Inhalation of acid aerosol or aspiration of acid solution evokes a stimulatory effect on airway C-fiber and Aδ afferents, which in turn causes airway irritation and triggers an array of defense reflex responses (e.g., cough, reflex bronchoconstriction, etc.). Tissue acidosis can also occur locally in the respiratory tract as a result of ischemia or inflammation, such as in the airways of asthmatic patients during exacerbation. The action of proton on the airway sensory neurons is generated by activation of two different current species: a transient (rapidly activating and inactivating) current mediated through the acid-sensing ion channels, and a slowly activating and sustained current mediated through the transient receptor potential vanilloid type 1 (TRPV1) receptor. In view of the recent findings that the expression and/or sensitivity of TRPV1 are up-regulated in the airway sensory nerves during chronic inflammatory reaction, the proton-evoked irritant effects on these nerves may play an important part in the manifestation of various symptoms associated with airway inflammatory diseases.
|Number of pages||7|
|Journal||Pulmonary Pharmacology and Therapeutics|
|State||Published - Oct 2013|
Bibliographical noteFunding Information:
Authors thank Ruei-Lung Lin for his assistance.

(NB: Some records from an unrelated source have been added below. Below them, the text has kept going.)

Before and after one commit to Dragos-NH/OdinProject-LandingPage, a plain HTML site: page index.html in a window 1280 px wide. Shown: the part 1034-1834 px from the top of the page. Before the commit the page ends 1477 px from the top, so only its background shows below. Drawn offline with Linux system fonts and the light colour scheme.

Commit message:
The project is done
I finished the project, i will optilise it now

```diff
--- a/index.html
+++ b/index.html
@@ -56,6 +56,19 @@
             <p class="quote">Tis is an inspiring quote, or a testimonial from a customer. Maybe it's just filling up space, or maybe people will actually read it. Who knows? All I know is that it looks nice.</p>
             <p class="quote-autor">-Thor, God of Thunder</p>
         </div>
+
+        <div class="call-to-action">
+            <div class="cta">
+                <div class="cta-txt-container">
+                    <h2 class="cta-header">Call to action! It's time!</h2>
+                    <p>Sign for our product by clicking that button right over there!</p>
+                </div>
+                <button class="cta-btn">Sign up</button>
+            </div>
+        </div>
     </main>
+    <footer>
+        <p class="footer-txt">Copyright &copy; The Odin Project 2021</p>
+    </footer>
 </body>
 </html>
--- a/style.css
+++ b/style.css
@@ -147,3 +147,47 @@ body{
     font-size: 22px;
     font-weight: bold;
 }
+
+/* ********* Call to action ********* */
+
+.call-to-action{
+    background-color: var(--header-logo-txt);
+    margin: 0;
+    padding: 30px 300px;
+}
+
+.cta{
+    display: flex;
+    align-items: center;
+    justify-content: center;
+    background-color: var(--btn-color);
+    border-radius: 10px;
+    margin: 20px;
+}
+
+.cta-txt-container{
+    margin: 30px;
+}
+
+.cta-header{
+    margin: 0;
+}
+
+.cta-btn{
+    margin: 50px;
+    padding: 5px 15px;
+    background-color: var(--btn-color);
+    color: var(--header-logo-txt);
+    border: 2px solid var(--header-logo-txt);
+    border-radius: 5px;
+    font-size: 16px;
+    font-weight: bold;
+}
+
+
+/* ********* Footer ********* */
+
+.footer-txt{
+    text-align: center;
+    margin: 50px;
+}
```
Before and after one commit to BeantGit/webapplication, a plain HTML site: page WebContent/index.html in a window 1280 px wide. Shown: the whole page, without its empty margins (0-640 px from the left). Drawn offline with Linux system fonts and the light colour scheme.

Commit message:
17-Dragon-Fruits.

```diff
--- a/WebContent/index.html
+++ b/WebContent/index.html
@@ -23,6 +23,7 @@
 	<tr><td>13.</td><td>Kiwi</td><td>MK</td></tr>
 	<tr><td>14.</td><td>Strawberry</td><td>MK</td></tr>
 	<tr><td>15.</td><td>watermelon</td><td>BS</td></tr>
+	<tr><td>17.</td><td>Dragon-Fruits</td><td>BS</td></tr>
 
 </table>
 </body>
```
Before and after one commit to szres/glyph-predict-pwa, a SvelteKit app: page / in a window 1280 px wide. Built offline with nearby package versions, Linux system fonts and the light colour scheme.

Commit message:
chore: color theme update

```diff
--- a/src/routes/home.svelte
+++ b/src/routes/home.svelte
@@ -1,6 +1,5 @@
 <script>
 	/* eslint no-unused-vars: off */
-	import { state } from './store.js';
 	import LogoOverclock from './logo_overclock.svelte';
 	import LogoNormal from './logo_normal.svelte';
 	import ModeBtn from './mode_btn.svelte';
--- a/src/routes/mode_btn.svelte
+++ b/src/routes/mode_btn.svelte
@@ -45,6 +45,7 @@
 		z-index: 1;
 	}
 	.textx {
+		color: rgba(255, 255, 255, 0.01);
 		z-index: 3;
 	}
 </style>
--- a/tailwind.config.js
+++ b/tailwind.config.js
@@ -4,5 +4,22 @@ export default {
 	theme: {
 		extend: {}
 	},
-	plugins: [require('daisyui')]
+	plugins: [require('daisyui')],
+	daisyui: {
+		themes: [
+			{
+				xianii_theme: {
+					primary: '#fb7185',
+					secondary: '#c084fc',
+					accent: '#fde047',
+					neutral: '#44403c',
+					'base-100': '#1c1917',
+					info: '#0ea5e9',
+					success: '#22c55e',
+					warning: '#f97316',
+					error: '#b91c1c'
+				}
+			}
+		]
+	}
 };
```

The work was supported in part by the NIH grants HL96914 (to L.Y.L.), HL107462 (to F.X.), AI076714 (to Q.G.) and the Department of Defense DMRDP/ARATD award administered by the U.S. Army Medical Research & Materiel Command (USAMRMC) Telemedicine & Advanced Technology Research Center (TATRC) under Contract Number W81XWH-10-2-0189 (to L.Y.L.).
- Acid-sensing ion channels (ASICs)
- Airway irritation
- Transient receptor potential vanilloid type 1 receptor (TRPV1)
ASJC Scopus subject areas
- Pulmonary and Respiratory Medicine
- Biochemistry, medical
- Pharmacology (medical)